[RECORDS — start]
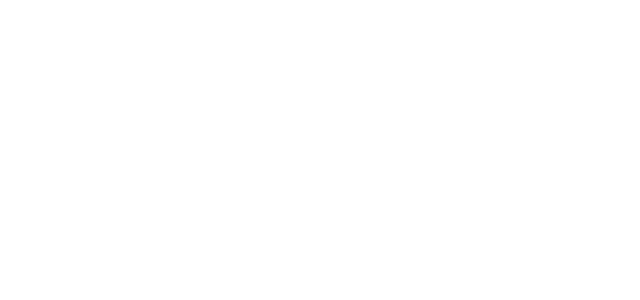
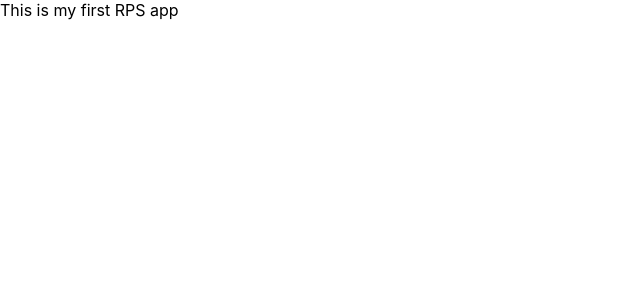
Before and after one commit to icerman77/rps_challenge_w7_2020, a React (Create React App) app: page / in a window 1280 px wide. Shown: the top 300 px of the page, without its empty margins (0-640 px from the left). Built offline with nearby package versions, Linux system fonts and the light colour scheme.

Commit message:
add text to app.jsx, add title to index.html

```diff
--- a/public/index.html
+++ b/public/index.html
@@ -10,21 +10,9 @@
       content="Web site created using create-react-app"
     />
     <link rel="apple-touch-icon" href="%PUBLIC_URL%/logo192.png" />
-    <!--
-      manifest.json provides metadata used when your web app is installed on a
-      user's mobile device or desktop. See https://developers.google.com/web/fundamentals/web-app-manifest/
-    -->
     <link rel="manifest" href="%PUBLIC_URL%/manifest.json" />
-    <!--
-      Notice the use of %PUBLIC_URL% in the tags above.
-      It will be replaced with the URL of the `public` folder during the build.
-      Only files inside the `public` folder can be referenced from the HTML.
 
-      Unlike "/favicon.ico" or "favicon.ico", "%PUBLIC_URL%/favicon.ico" will
-      work correctly both with client-side routing and a non-root public URL.
-      Learn how to configure a non-root public URL by running `npm run build`.
-    -->
-    <title>React App</title>
+    <title>Icerman | RPS App</title>
   </head>
   <body>
     <noscript>You need to enable JavaScript to run this app.</noscript>
--- a/src/App.jsx
+++ b/src/App.jsx
@@ -4,7 +4,7 @@
   render() {
     return (
       <div>
-
+        This is my first RPS app
       </div>
     )
   }
```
[RECORDS — finish]
■ EXERCISE INSTRUCTIONS ■
Could you give the listing again exactly, minus its pictures?

■ SOLUTION TO THE EXERCISE ■
Before and after one commit to icerman77/rps_challenge_w7_2020, a React (Create React App) app: page / in a window 1280 px wide. Shown: the top 300 px of the page, without its empty margins (0-640 px from the left). Built offline with nearby package versions, Linux system fonts and the light colour scheme.

Commit message:
add text to app.jsx, add title to index.html

```diff
--- a/public/index.html
+++ b/public/index.html
@@ -10,21 +10,9 @@
       content="Web site created using create-react-app"
     />
     <link rel="apple-touch-icon" href="%PUBLIC_URL%/logo192.png" />
-    <!--
-      manifest.json provides metadata used when your web app is installed on a
-      user's mobile device or desktop. See https://developers.google.com/web/fundamentals/web-app-manifest/
-    -->
     <link rel="manifest" href="%PUBLIC_URL%/manifest.json" />
-    <!--
-      Notice the use of %PUBLIC_URL% in the tags above.
-      It will be replaced with the URL of the `public` folder during the build.
-      Only files inside the `public` folder can be referenced from the HTML.
 
-      Unlike "/favicon.ico" or "favicon.ico", "%PUBLIC_URL%/favicon.ico" will
-      work correctly both with client-side routing and a non-root public URL.
-      Learn how to configure a non-root public URL by running `npm run build`.
-    -->
-    <title>React App</title>
+    <title>Icerman | RPS App</title>
   </head>
   <body>
     <noscript>You need to enable JavaScript to run this app.</noscript>
--- a/src/App.jsx
+++ b/src/App.jsx
@@ -4,7 +4,7 @@
   render() {
     return (
       <div>
-
+        This is my first RPS app
       </div>
     )
   }
```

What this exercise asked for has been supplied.